A standard value for the mutation rate is 1/m, where m is the number of features. We mutate one feature of each individual (statistically) with that value.

The following image shows the mutation of one offspring of the new generation.

As we can see, the fourth input of the neural network has been mutated.

At this point, we have a new population.

The whole fitness assignment, selection, recombination, and mutation process is repeated until a stopping criterion is satisfied. Each generation is likely to be more adapted to the environment than the old one.

The following figure shows the typical behaviour of the successive generations. The blue line represents the mean selection error of the individuals, and the red line represents the selection error of the best individual.

As we can see, the mean selection error at each generation converges to a minimum value.

The solution to this process is the best individual ever. This corresponds to the neural network with the smallest selection error among all those we have analyzed.

In our example, the best individual is the following:

The above neural network is the selected one for our application.

Input selection is becoming a critical topic in machine learning. Many data sets contain a large number of features, so we need to select the most useful ones to be included in the neural network.

One of the most advanced methods to do that is the genetic algorithm.

Some advantages of genetic algorithms are the following:

- They usually perform better than traditional feature selection techniques.
- Genetic algorithms can manage data sets with many features.
- They don't need specific knowledge about the problem under study.
- These algorithms can be easily parallelized in computer clusters.

And some disadvantages are:

- Genetic Algorithms might be costly in computational terms. Indeed, the evaluation of each individual requires training a model.
- These algorithms can take a long time to converge since they are stochastic.

In conclusion, genetic algorithms can select the best subset of our model's variables, but they usually require much computation.

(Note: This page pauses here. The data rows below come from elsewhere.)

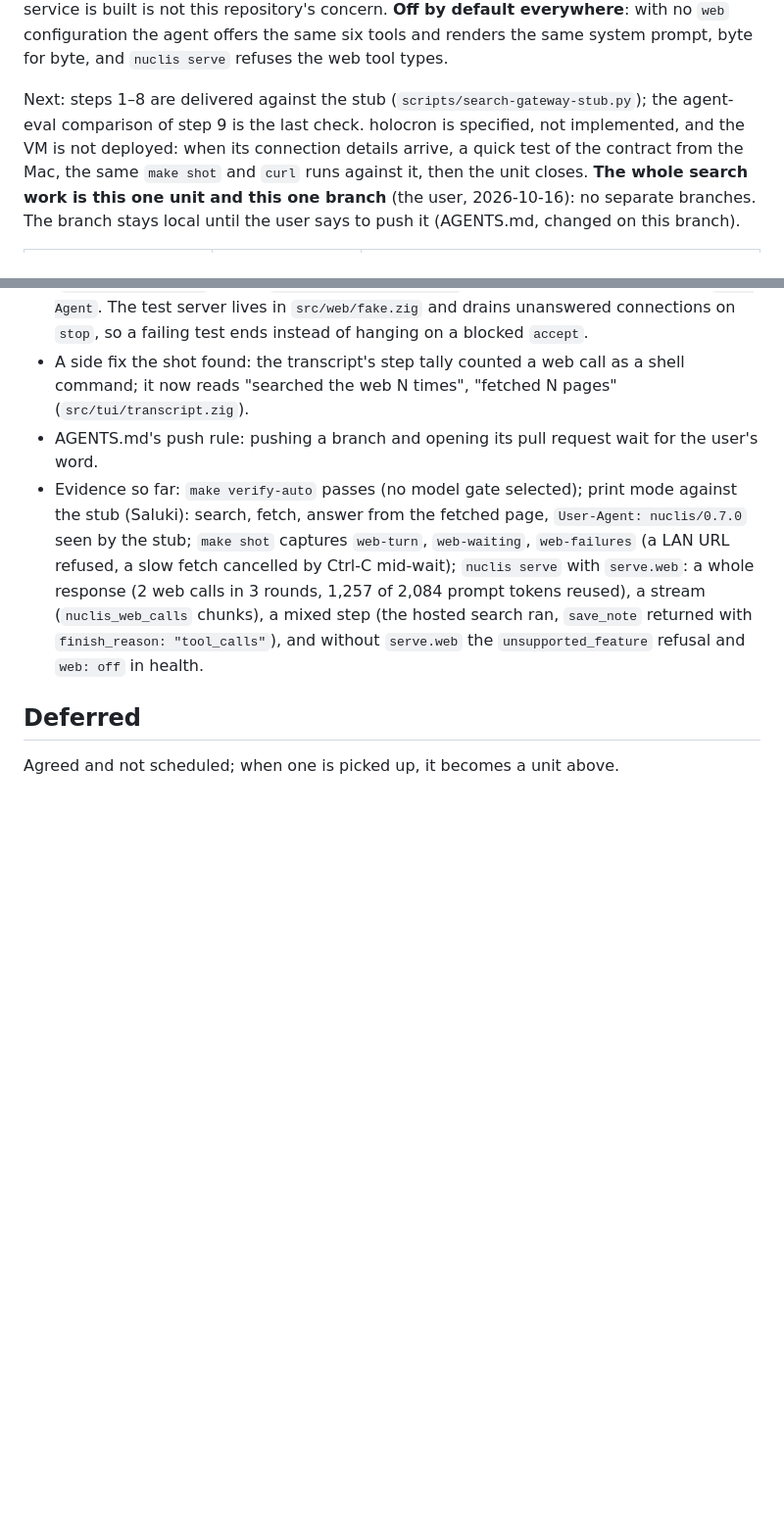
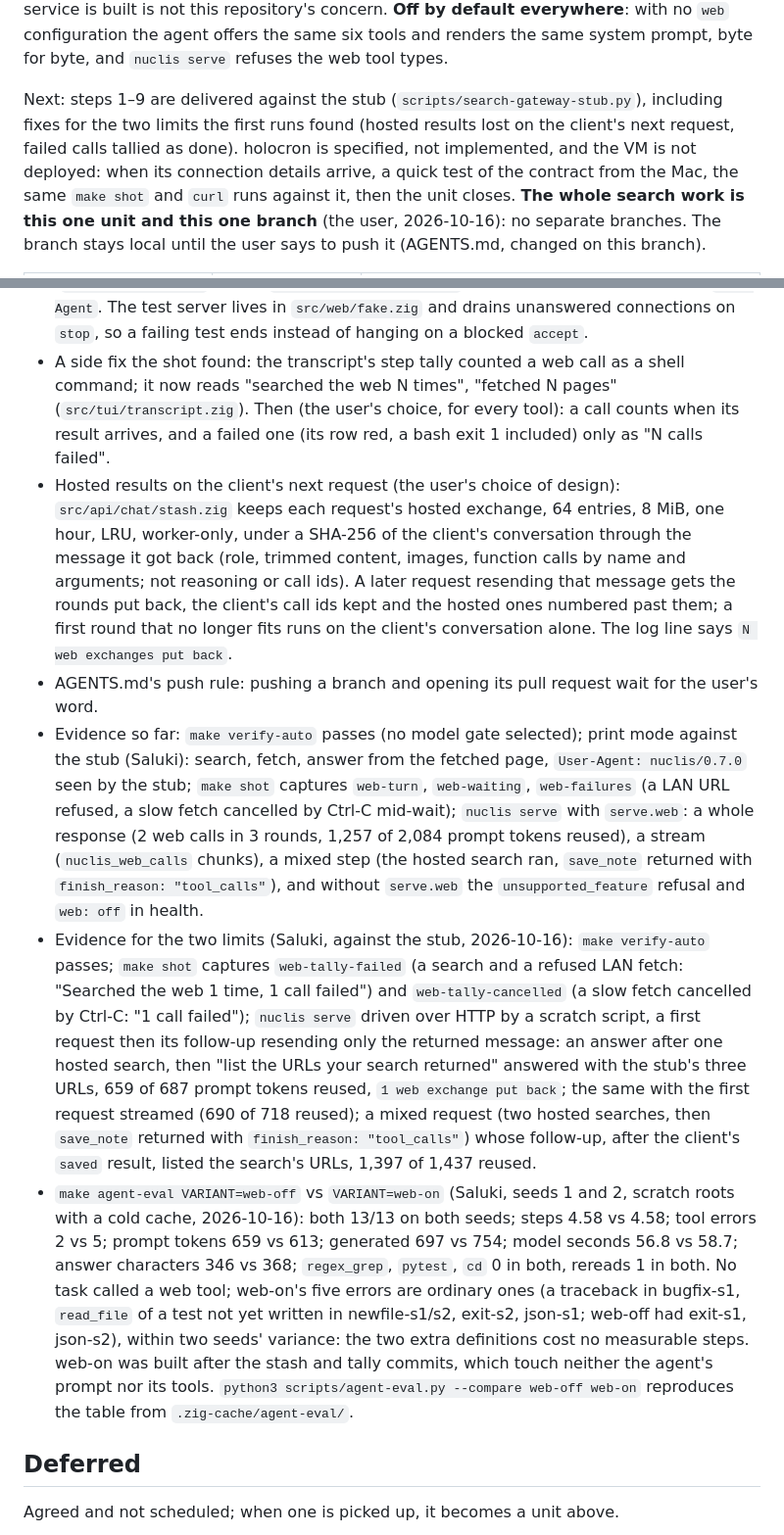
Before and after one commit to tildaslashalef/nuclis, a Markdown page: TODO.md, 2 parts joined by grey strips. Shown at 98% size. GitHub-like rendering; blank space fills up the shorter version.

Commit message:
docs(todo): the stash, the tally by result, and the agent-eval record

```diff
--- a/TODO.md
+++ b/TODO.md
@@ -27,9 +27,10 @@ default everywhere**: with no `web` configuration the agent offers the same
 six tools and renders the same system prompt, byte for byte, and `nuclis
 serve` refuses the web tool types.
 
-Next: steps 1–8 are delivered against the stub
-(`scripts/search-gateway-stub.py`); the agent-eval comparison of step 9 is
-the last check. holocron is specified, not implemented, and the VM is not
+Next: steps 1–9 are delivered against the stub
+(`scripts/search-gateway-stub.py`), including fixes for the two limits the first runs found
+(hosted results lost on the client's next request, failed calls tallied as
+done). holocron is specified, not implemented, and the VM is not
 deployed: when its connection details arrive, a quick test of the
 contract from the Mac, the same `make shot` and `curl` runs against it,
 then the unit closes. **The whole search work is this one unit and this one branch**
@@ -227,7 +228,18 @@ the unit tests do not.
   failing test ends instead of hanging on a blocked `accept`.
 - A side fix the shot found: the transcript's step tally counted a web
   call as a shell command; it now reads "searched the web N times",
-  "fetched N pages" (`src/tui/transcript.zig`).
+  "fetched N pages" (`src/tui/transcript.zig`). Then (the user's choice,
+  for every tool): a call counts when its result arrives, and a failed one
+  (its row red, a bash exit 1 included) only as "N calls failed".
+- Hosted results on the client's next request (the user's choice of
+  design): `src/api/chat/stash.zig` keeps each request's hosted exchange,
+  64 entries, 8 MiB, one hour, LRU, worker-only, under a SHA-256 of the
+  client's conversation through the message it got back (role, trimmed
+  content, images, function calls by name and arguments; not reasoning or
+  call ids). A later request resending that message gets the rounds put
+  back, the client's call ids kept and the hosted ones numbered past them;
+  a first round that no longer fits runs on the client's conversation
+  alone. The log line says `N web exchanges put back`.
 - AGENTS.md's push rule: pushing a branch and opening its pull request
   wait for the user's word.
 - Evidence so far: `make verify-auto` passes (no model gate selected);
@@ -240,6 +252,32 @@ the unit tests do not.
   search ran, `save_note` returned with `finish_reason: "tool_calls"`),
   and without `serve.web` the `unsupported_feature` refusal and
   `web: off` in health.
+- Evidence for the two limits (Saluki, against the stub, 2026-10-16):
+  `make verify-auto` passes; `make shot` captures `web-tally-failed`
+  (a search and a refused LAN fetch: "Searched the web 1 time, 1 call
+  failed") and `web-tally-cancelled` (a slow fetch cancelled by Ctrl-C:
+  "1 call failed"); `nuclis serve` driven over HTTP by a scratch script, a
+  first request then its follow-up resending only the returned message:
+  an answer after one hosted search, then "list the URLs your search
+  returned" answered with the stub's three URLs, 659 of 687 prompt tokens
+  reused, `1 web exchange put back`; the same with the first request
+  streamed (690 of 718 reused); a mixed request (two hosted searches, then
+  `save_note` returned with `finish_reason: "tool_calls"`) whose follow-up,
+  after the client's `saved` result, listed the search's URLs, 1,397 of
+  1,437 reused.
+- `make agent-eval VARIANT=web-off` vs `VARIANT=web-on` (Saluki, seeds 1
+  and 2, scratch roots with a cold cache, 2026-10-16): both 13/13 on both
+  seeds; steps 4.58 vs 4.58; tool errors 2 vs 5; prompt tokens 659 vs 613;
+  generated 697 vs 754; model seconds 56.8 vs 58.7; answer characters 346
+  vs 368; `regex_grep`, `pytest`, `cd` 0 in both, rereads 1 in both. No
+  task called a web tool; web-on's five errors are ordinary ones (a
+  traceback in bugfix-s1, `read_file` of a test not yet written in
+  newfile-s1/s2, exit-s2, json-s1; web-off had exit-s1, json-s2), within
+  two seeds' variance: the two extra definitions cost no measurable steps.
+  web-on was built after the stash and tally commits, which touch neither
+  the agent's prompt nor its tools. `python3 scripts/agent-eval.py
+  --compare web-off web-on` reproduces the table from
+  `.zig-cache/agent-eval/`.
 
 ## Deferred
 
```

Neural Designer implements a more advanced genetic algorithm that the one described in this post.
You can find it at the *input selection* section in the *model selection* panel.